■ Exercise goal:
The answer must be an exact copy of the records, with no pictures in it.

==================================================

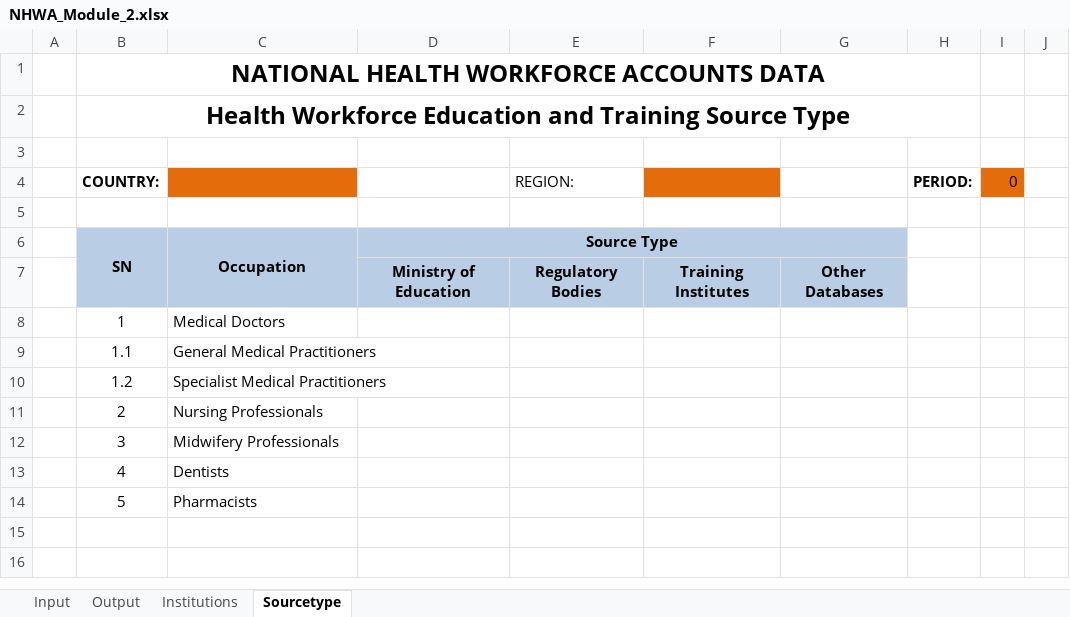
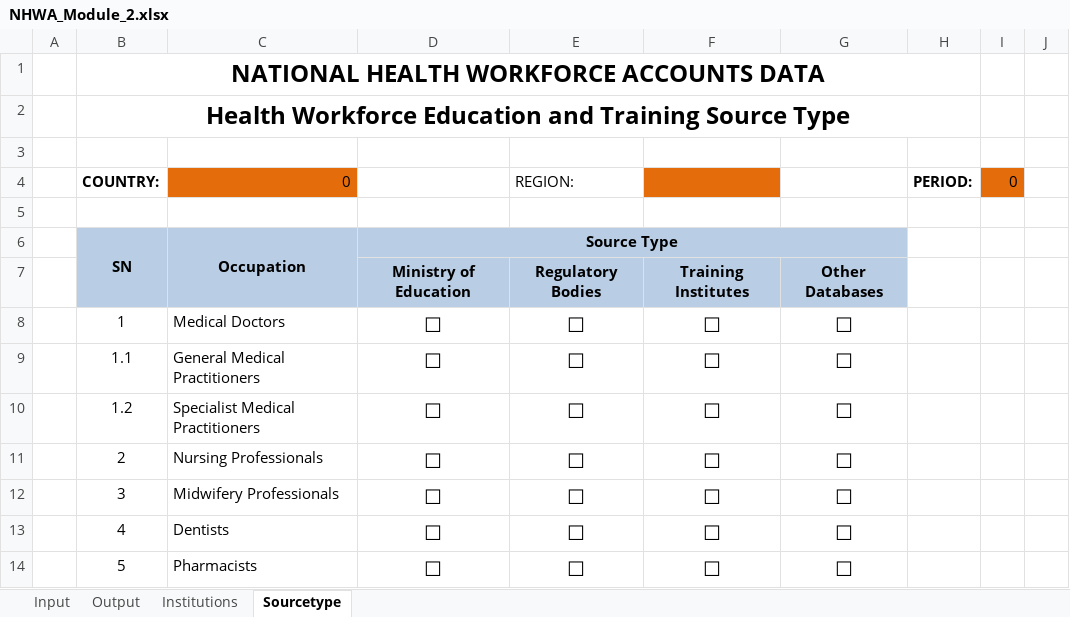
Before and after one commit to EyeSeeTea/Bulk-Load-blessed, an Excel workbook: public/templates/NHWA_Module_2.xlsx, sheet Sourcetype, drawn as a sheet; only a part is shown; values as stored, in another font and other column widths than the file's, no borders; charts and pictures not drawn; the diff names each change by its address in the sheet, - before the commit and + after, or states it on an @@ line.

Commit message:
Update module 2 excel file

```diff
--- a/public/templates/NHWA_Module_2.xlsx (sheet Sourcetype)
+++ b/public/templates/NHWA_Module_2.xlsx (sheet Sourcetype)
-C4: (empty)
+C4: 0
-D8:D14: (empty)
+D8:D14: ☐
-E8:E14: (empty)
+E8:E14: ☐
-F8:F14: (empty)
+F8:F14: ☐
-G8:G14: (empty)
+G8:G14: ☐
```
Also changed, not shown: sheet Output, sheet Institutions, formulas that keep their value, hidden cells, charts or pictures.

==================================================

■ Solution:
Before and after one commit to EyeSeeTea/Bulk-Load-blessed, an Excel workbook: public/templates/NHWA_Module_2.xlsx, sheet Sourcetype, drawn as a sheet; only a part is shown; values as stored, in another font and other column widths than the file's, no borders; charts and pictures not drawn; the diff names each change by its address in the sheet, - before the commit and + after, or states it on an @@ line.

Commit message:
Update module 2 excel file

```diff
--- a/public/templates/NHWA_Module_2.xlsx (sheet Sourcetype)
+++ b/public/templates/NHWA_Module_2.xlsx (sheet Sourcetype)
-C4: (empty)
+C4: 0
-D8:D14: (empty)
+D8:D14: ☐
-E8:E14: (empty)
+E8:E14: ☐
-F8:F14: (empty)
+F8:F14: ☐
-G8:G14: (empty)
+G8:G14: ☐
```
Also changed, not shown: sheet Output, sheet Institutions, formulas that keep their value, hidden cells, charts or pictures.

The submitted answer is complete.